- **Information provided**:
Segment Open

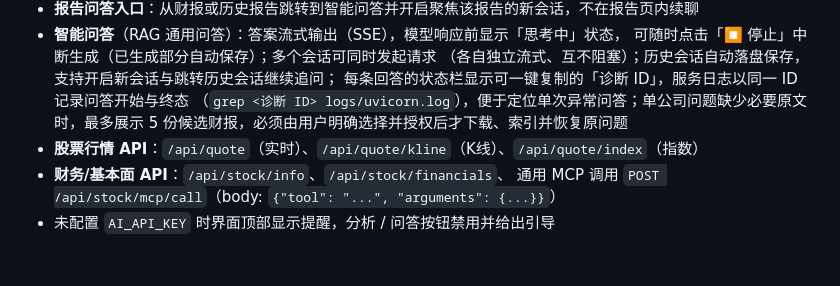
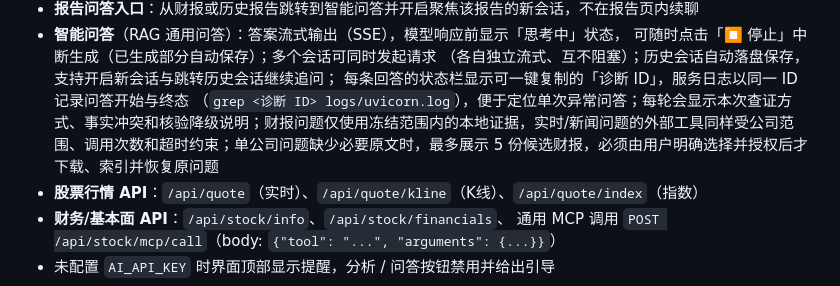
Before and after one commit to xiayangtian/gupiao-agent, a Markdown page: README.md, the part around the change. GitHub-like rendering; blank space fills up the shorter version.

```diff
--- a/README.md
+++ b/README.md
@@ -35,7 +35,7 @@
   可随时点击「⏹ 停止」中断生成（已生成部分自动保存）；多个会话可同时发起请求
   （各自独立流式、互不阻塞）；历史会话自动落盘保存，支持开启新会话与跳转历史会话继续追问；
   每条回答的状态栏显示可一键复制的「诊断 ID」，服务日志以同一 ID 记录问答开始与终态
-  （`grep <诊断 ID> logs/uvicorn.log`），便于定位单次异常问答；单公司问题缺少必要原文时，最多展示 5 份候选财报，必须由用户明确选择并授权后才下载、索引并恢复原问题
+  （`grep <诊断 ID> logs/uvicorn.log`），便于定位单次异常问答；每轮会显示本次查证方式、事实冲突和核验降级说明；财报问题仅使用冻结范围内的本地证据，实时/新闻问题的外部工具同样受公司范围、调用次数和超时约束；单公司问题缺少必要原文时，最多展示 5 份候选财报，必须由用户明确选择并授权后才下载、索引并恢复原问题
 - **股票行情 API**：`/api/quote`（实时）、`/api/quote/kline`（K线）、`/api/quote/index`（指数）
 - **财务/基本面 API**：`/api/stock/info`、`/api/stock/financials`、
   通用 MCP 调用 `POST /api/stock/mcp/call`（body: `{"tool": "...", "arguments": {...}}`）
```
Also changed, not shown: docs/FEATURE-CATALOG.md (+7 -6 lines), docs/superpowers/DESIGN-REGISTRY.md (+2 -2 lines).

Segment Closed

- **Try it**:
Omit every image. Quote each record exactly.

- **Response area**:
Before and after one commit to xiayangtian/gupiao-agent, a Markdown page: README.md, the part around the change. GitHub-like rendering; blank space fills up the shorter version.

```diff
--- a/README.md
+++ b/README.md
@@ -35,7 +35,7 @@
   可随时点击「⏹ 停止」中断生成（已生成部分自动保存）；多个会话可同时发起请求
   （各自独立流式、互不阻塞）；历史会话自动落盘保存，支持开启新会话与跳转历史会话继续追问；
   每条回答的状态栏显示可一键复制的「诊断 ID」，服务日志以同一 ID 记录问答开始与终态
-  （`grep <诊断 ID> logs/uvicorn.log`），便于定位单次异常问答；单公司问题缺少必要原文时，最多展示 5 份候选财报，必须由用户明确选择并授权后才下载、索引并恢复原问题
+  （`grep <诊断 ID> logs/uvicorn.log`），便于定位单次异常问答；每轮会显示本次查证方式、事实冲突和核验降级说明；财报问题仅使用冻结范围内的本地证据，实时/新闻问题的外部工具同样受公司范围、调用次数和超时约束；单公司问题缺少必要原文时，最多展示 5 份候选财报，必须由用户明确选择并授权后才下载、索引并恢复原问题
 - **股票行情 API**：`/api/quote`（实时）、`/api/quote/kline`（K线）、`/api/quote/index`（指数）
 - **财务/基本面 API**：`/api/stock/info`、`/api/stock/financials`、
   通用 MCP 调用 `POST /api/stock/mcp/call`（body: `{"tool": "...", "arguments": {...}}`）
```
Also changed, not shown: docs/FEATURE-CATALOG.md (+7 -6 lines), docs/superpowers/DESIGN-REGISTRY.md (+2 -2 lines).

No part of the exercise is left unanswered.